Unlike previous opioid lawsuits that have targeted manufacturers and distributors, the lawsuit being brought by Lake and Trumbull counties is targeting pharmacies that dispensed highly-addictive pain killers throughout the opioid crisis.
The lawsuit claims that pharmacies like CVS, Walgreens, Giant Eagle and Walmart were not verifying whether the prescriptions were justifiably prescribed.
This pattern of no-questions-asked opioid drug dispensing allegedly led to the unrestricted flow of opioids from these facilities without regard to the safety of patients. Internal documents recovered by the plaintiffs indicate that employees of these pharmacies were aware of these issues and brought them up to members of higher management.
One internal memo from Walgreens reads, “Walgreens is not verifying the legitimacy of suspicious orders, which could lead to the fulfillment of an illicit order.” Another complaint from a CVS employee states, “I may have been naïve to believe we were doing everything we could to reduce the growth of this tragic problem in the U.S.”
According to the plaintiffs and U.S. federal law under the federal Controlled Substances Act, all businesses involved with the manufacture and distribution of opioids, including pharmacy chains, are required to strictly monitor prescriptions and establish regimented safety programs. Plaintiff’s attorney Mark Lanier argued to the jury that pharmacies were “the last line of defense” in preventing the abuse of opioids.
The accused pharmacies have refuted the plaintiffs’ claims and argued that they had made and continue to make a good-faith effort to control opioid prescriptions.
Walgreens attorney Kaspar Stoffelmayr shifted the blame to online retailers stating, “People used to be able to order opioid medications online.”
CVS attorney Eric Delinsky argued that pharmacies were just fulfillment centers, saying that “Pharmacies don't control volume dispensed” and only doctors are responsible “because they're the ones who write prescriptions.”

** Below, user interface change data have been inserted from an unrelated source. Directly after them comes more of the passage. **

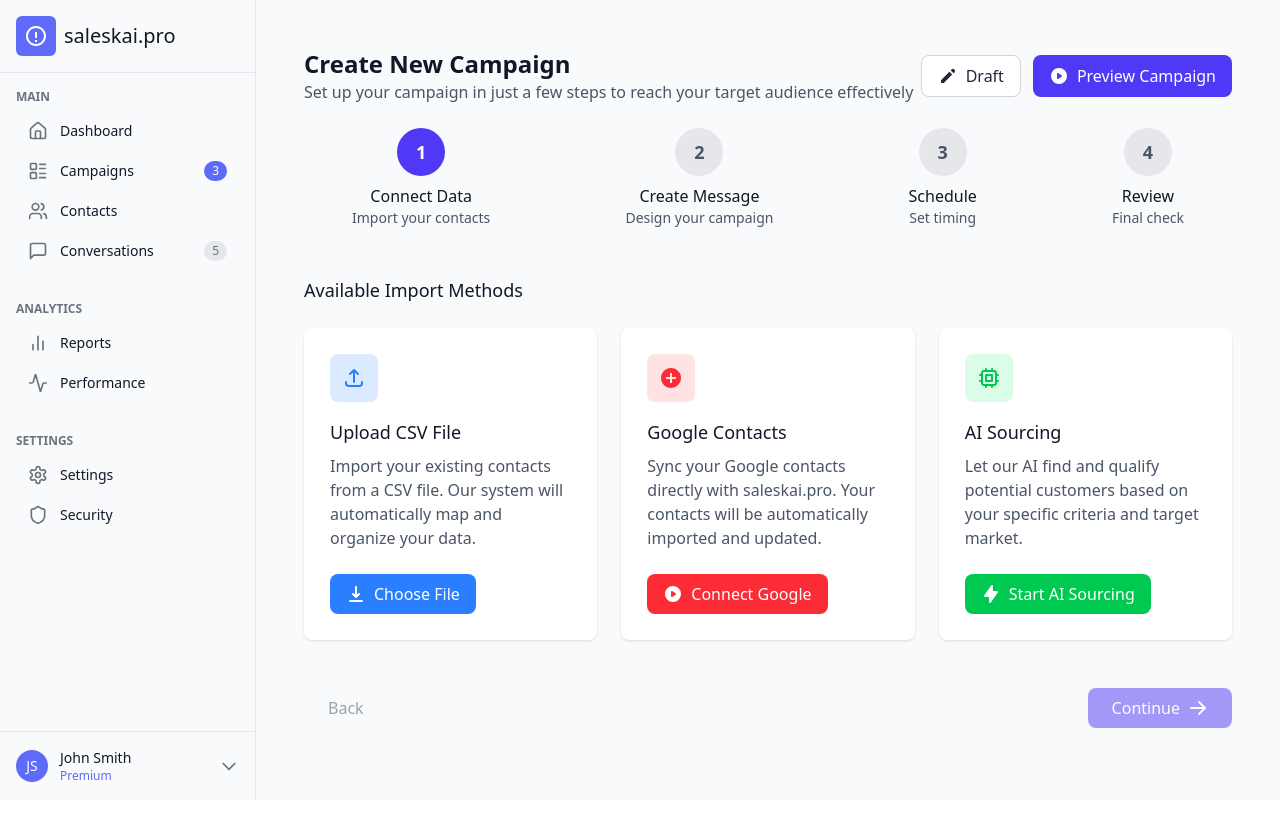
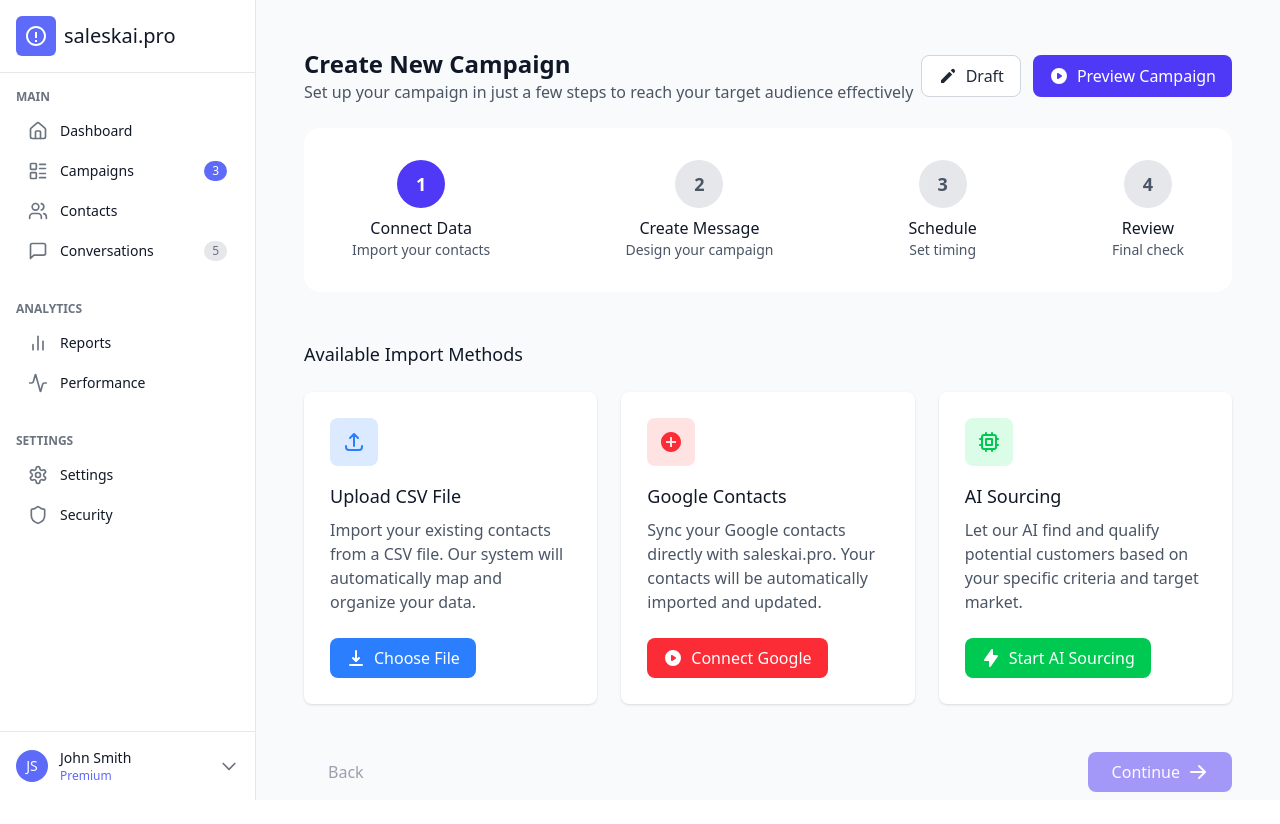
Before and after one commit to fardin-developer/Sales-Dashboard, a React (Vite) app: page /campaigns/create in a window 1280 px wide. Before the commit the page ends 800 px from the top, so only its background shows below. Built offline with nearby package versions, Linux system fonts and the light colour scheme.

Commit message:
minor fixes

```diff
--- a/src/components/Sidebar.jsx
+++ b/src/components/Sidebar.jsx
@@ -33,7 +33,7 @@ export default function Sidebar() {
     }`;
 
   return (
-    <aside className="w-64 h-screen border-r border-gray-light flex flex-col bg-bg-light">
+    <aside className="w-64 h-screen border-r border-gray-light flex flex-col">
       {/* Logo */}
       <div className="p-4 border-b border-gray-light">
         <Link to="/" className="flex items-center">
--- a/src/pages/CreateCampaign.jsx
+++ b/src/pages/CreateCampaign.jsx
@@ -89,13 +89,13 @@ const CreateCampaignPage = () => {
   };
 
   return (
-    <div className="p-8 bg-gray-50 w-full">
+    <div className="p-8  w-full">
       <div className="flex justify-between items-center mb-6">
         <div>
           <h1 className="text-2xl font-bold text-gray-900">Create New Campaign</h1>
           <p className="text-gray-600">Set up your campaign in just a few steps to reach your target audience effectively</p>
         </div>
-        <div className="flex gap-3">
+        <div className="flex gap-3 ">
           <button
             onClick={handleSaveDraft}
             className="px-4 py-2 border border-gray-300 rounded-lg flex items-center gap-2 bg-white text-gray-800 hover:bg-gray-50 transition-colors"
@@ -115,7 +115,7 @@ const CreateCampaignPage = () => {
       </div>
 
       {/* Steps */}
-      <div className="flex justify-between mb-12 px-12">
+      <div className="flex justify-between mb-12 px-12 bg-white p-8  rounded-2xl">
         {steps.map((step) => (
           <div key={step.id} className="flex flex-col items-center">
             <div
```
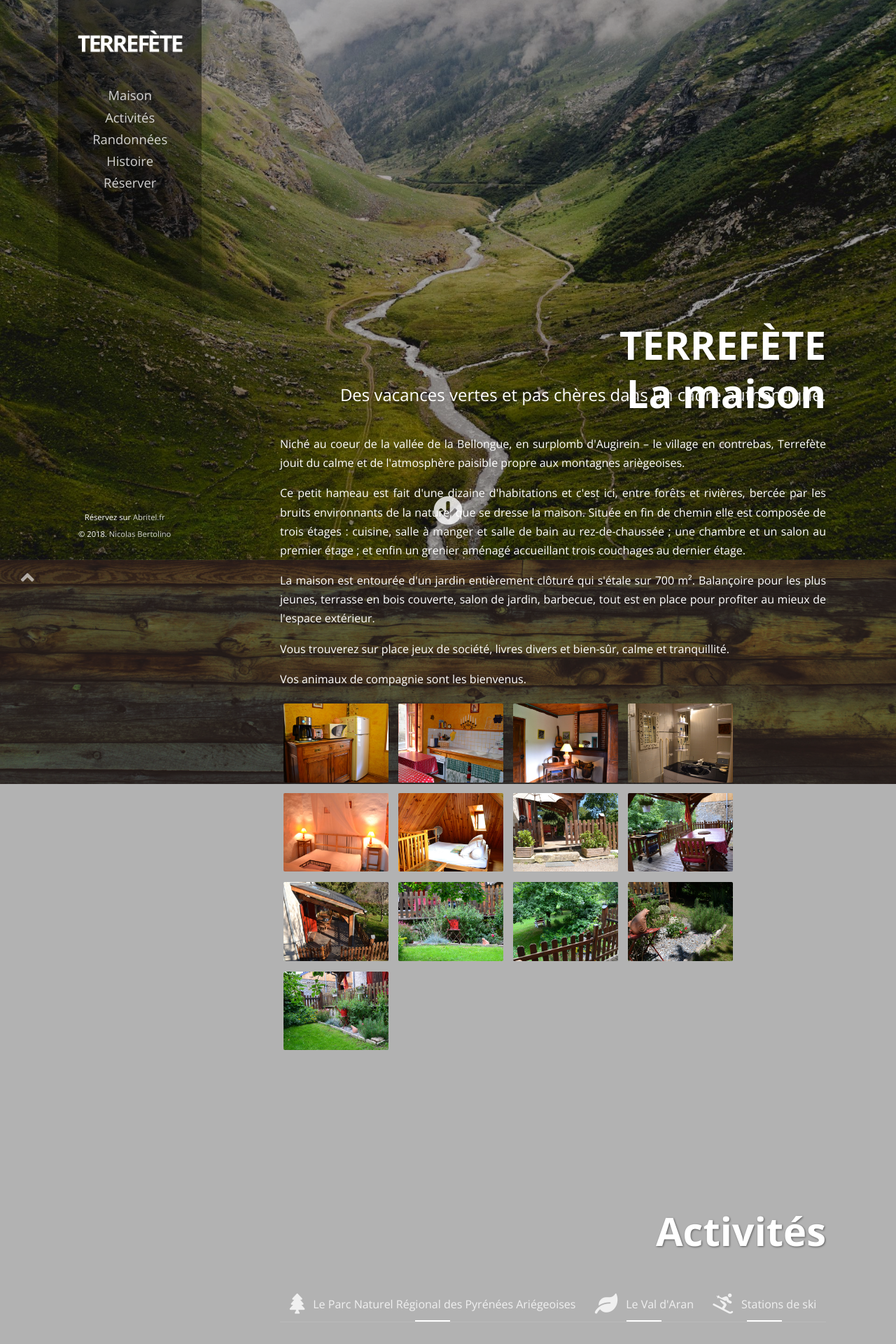
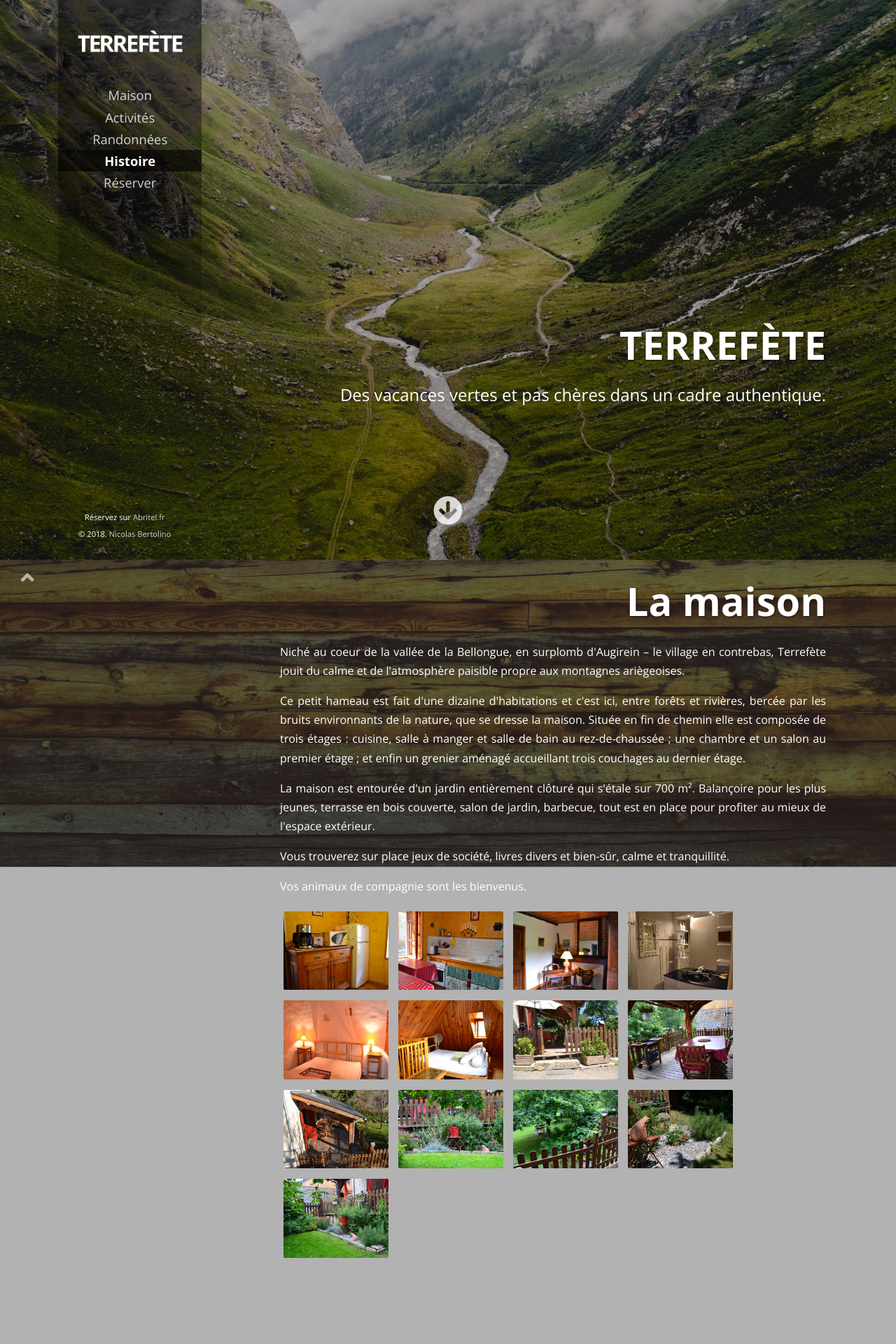
Before and after one commit to nicolasbertolino/Terrefete, a PHP site: page / in a window 1280 px wide. Shown: the top 1920 px of the page at 70% size. Run offline with PHP 8.4, Linux system fonts and the light colour scheme; some libraries are stand-ins or nearby versions.

Commit message:
section minheight 100vh

```diff
--- a/assets/css/style.css
+++ b/assets/css/style.css
@@ -176,16 +176,10 @@
 .randonnees,
 .histoire,
 .reserver {
-  height: 100%;
-}
-
-#accueil,
-#maison,
-#randonnees,
-#histoire,
-#reserver {
+  min-height: 100vh;
   display: flex;
-  flex-direction: row;
+  justify-content: flex-end;
+  align-items: flex-end;
 }
 
 .container {
```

Ultimately, the jury and judge will be responsible for determining whether or not pharmacies can be considered liable for allegedly becoming pill mills that fueled the opioid epidemic.